(Items from a dataset)
━━━━━━━━━━━━━━━━━━━━━━━━━━━━━━

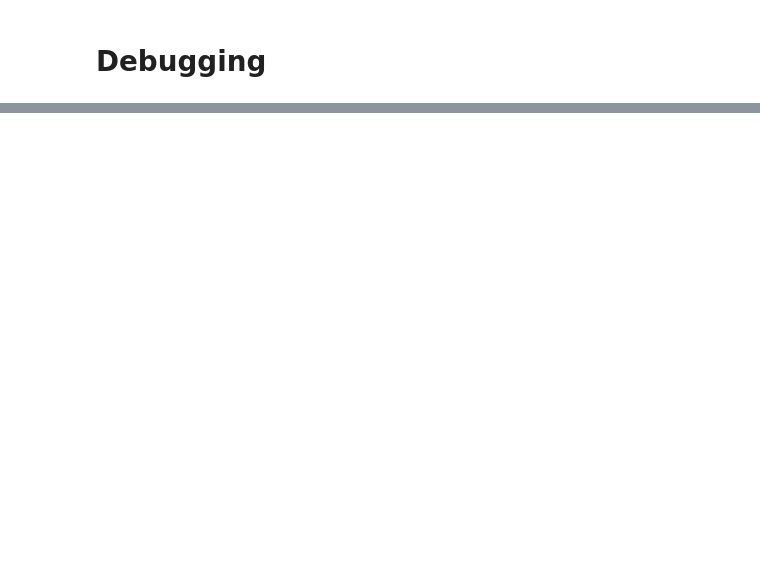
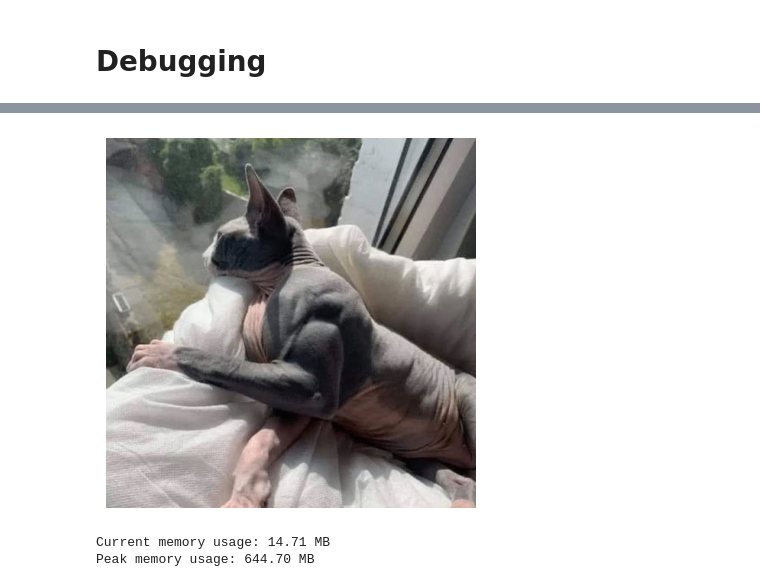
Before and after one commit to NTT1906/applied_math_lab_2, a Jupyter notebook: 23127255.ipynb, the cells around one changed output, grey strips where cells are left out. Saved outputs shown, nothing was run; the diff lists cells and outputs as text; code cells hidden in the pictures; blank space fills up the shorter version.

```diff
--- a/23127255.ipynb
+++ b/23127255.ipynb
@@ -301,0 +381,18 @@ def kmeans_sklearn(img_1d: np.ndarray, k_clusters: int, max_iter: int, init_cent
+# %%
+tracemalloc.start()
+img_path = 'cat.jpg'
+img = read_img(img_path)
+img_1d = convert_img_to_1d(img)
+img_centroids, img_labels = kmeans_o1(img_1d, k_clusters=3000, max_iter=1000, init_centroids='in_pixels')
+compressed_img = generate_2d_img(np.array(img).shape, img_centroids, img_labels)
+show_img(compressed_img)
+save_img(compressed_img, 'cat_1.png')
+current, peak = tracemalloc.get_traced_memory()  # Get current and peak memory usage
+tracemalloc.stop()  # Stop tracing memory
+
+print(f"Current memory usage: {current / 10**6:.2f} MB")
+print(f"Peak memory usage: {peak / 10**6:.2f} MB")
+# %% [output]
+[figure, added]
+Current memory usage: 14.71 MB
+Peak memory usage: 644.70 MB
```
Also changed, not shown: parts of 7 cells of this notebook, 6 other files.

━━━━━━━━━━━━━━━━━━━━━━━━━━━━━━

**Activity**.
Check each line of the data above for the string "tracemalloc", and copy the ones that have it.

**Task answer**.
+tracemalloc.start()
+current, peak = tracemalloc.get_traced_memory()  # Get current and peak memory usage
+tracemalloc.stop()  # Stop tracing memory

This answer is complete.